|Author(s)||Anne T. Vo|
|Title||Teaching through Discussion: A Mixed Qualitative Methods Study of Educator Facilitation Practices in a Small Group Learning Context Using Ethnographic and Conversation Analytic Approaches|
|Editor(s)||Rodney Hopson, William Rodick, Akashi Kaul|
|Tag(s)||EMCA, Education, Higher education, Ethnography, Small group, Mixed methods, Facilitation, Teaching|
|Book title||New Directions in Educational Ethnography|
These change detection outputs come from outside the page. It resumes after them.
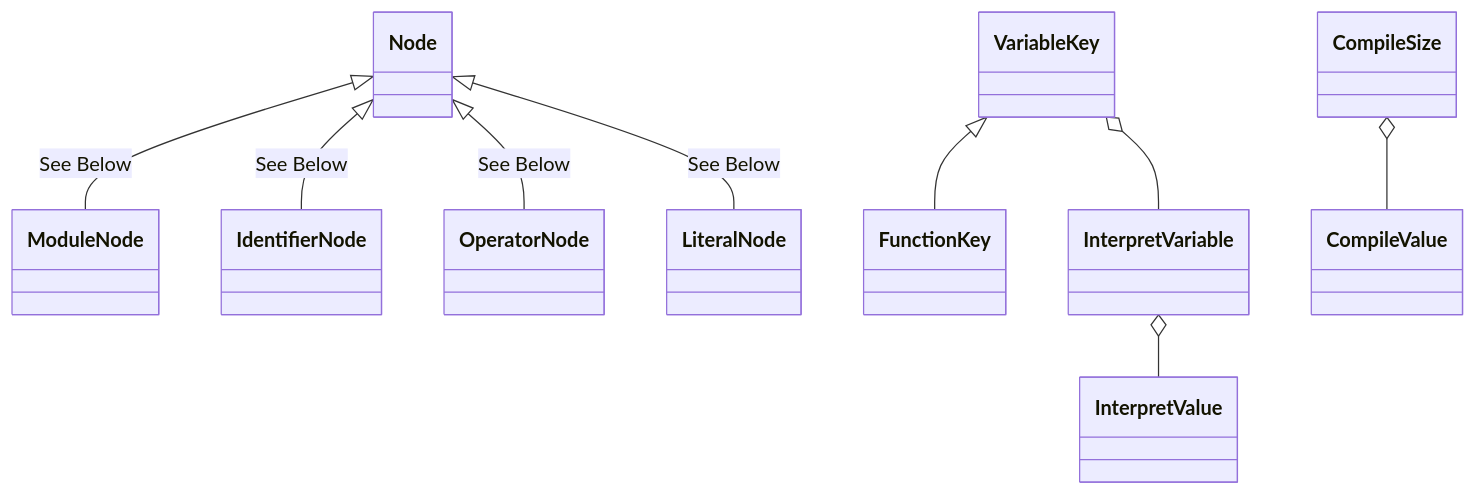
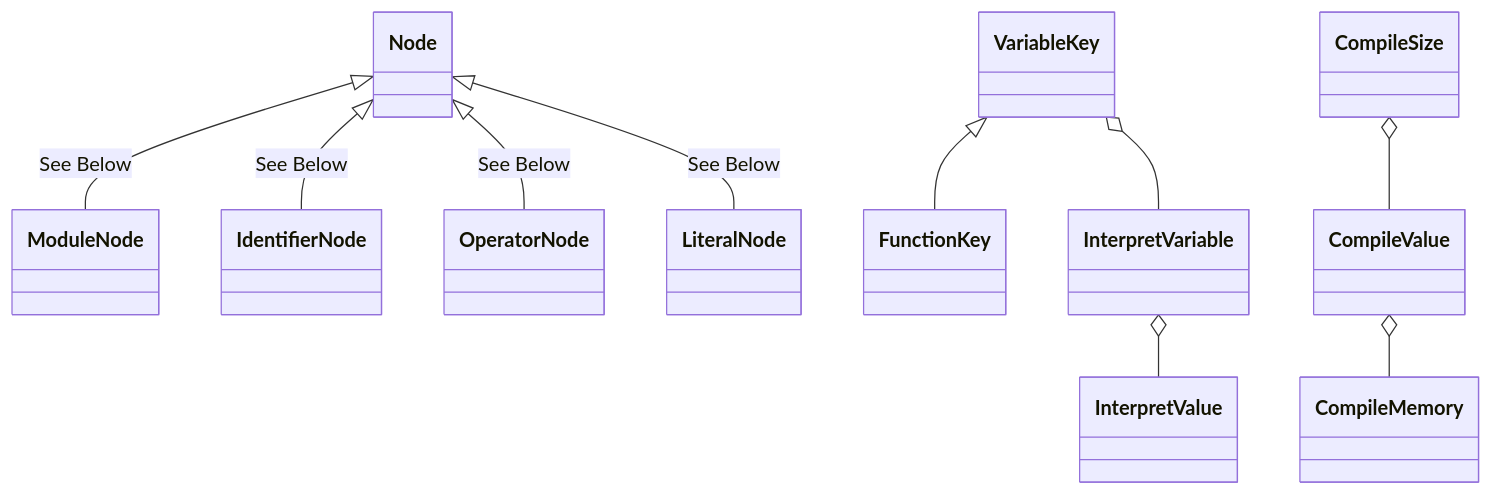
The first of 4 diagrams in README.md (Jzhyang1/Monomer), drawn with Mermaid before and after one commit. The commit also changed other lines of this file, not shown here.

````diff
--- a/README.md
+++ b/README.md
@@ -239,12 +239,12 @@
 ```mermaid
 classDiagram
 Node <|-- ModuleNode: See Below
 Node <|-- IdentifierNode: See Below
 Node <|-- OperatorNode: See Below
 Node <|-- LiteralNode: See Below
 VariableKey <|-- FunctionKey
 VariableKey o-- InterpretVariable
 InterpretVariable o-- InterpretValue
 CompileSize o-- CompileValue
-
+CompileValue o-- CompileMemory
 ```
````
If institutions of higher education are to remain at the forefront of the knowledge-generating enterprise, the nature of graduate-level teaching must be critically examined. Exploring the manner in which discussion is facilitated in a seminar-like context offers one avenue for attaining this understanding. This study aims to shed light on the prevalence, purpose, and form of discussion facilitation practices that were observed in a small group setting within a social science academic program at a large Southern California university. An exploratory, embedded case study was conducted over approximately 24 weeks using ethnographic and conversation analytic methods. Data sources consisted of ethnographic field notes, audio recordings of meetings, transcripts from those recordings, and artifacts, including literature used during each session. Results suggest that facilitating small group discussions requires balancing focus on the selected text and participant engagement, a diverse set of facilitation practices, and use of different strategies (or micro-avenues) to arrive at the same end. Study findings emphasize the importance of intersubjectivity and form versus function of speech in an educational environment. What is said and how it is said both have great implications for shared learning and understanding. Adaptability of mixed qualitative methods in this study demonstrates the potential of ethnography and conversation analysis as complementary approaches for understanding the functional nature of talk and interaction. Thus, the criteria for rigorous qualitative research, the view that ethnography and conversation analysis do not mix, and the under-valuing of critical multiplism in research need to be re-examined.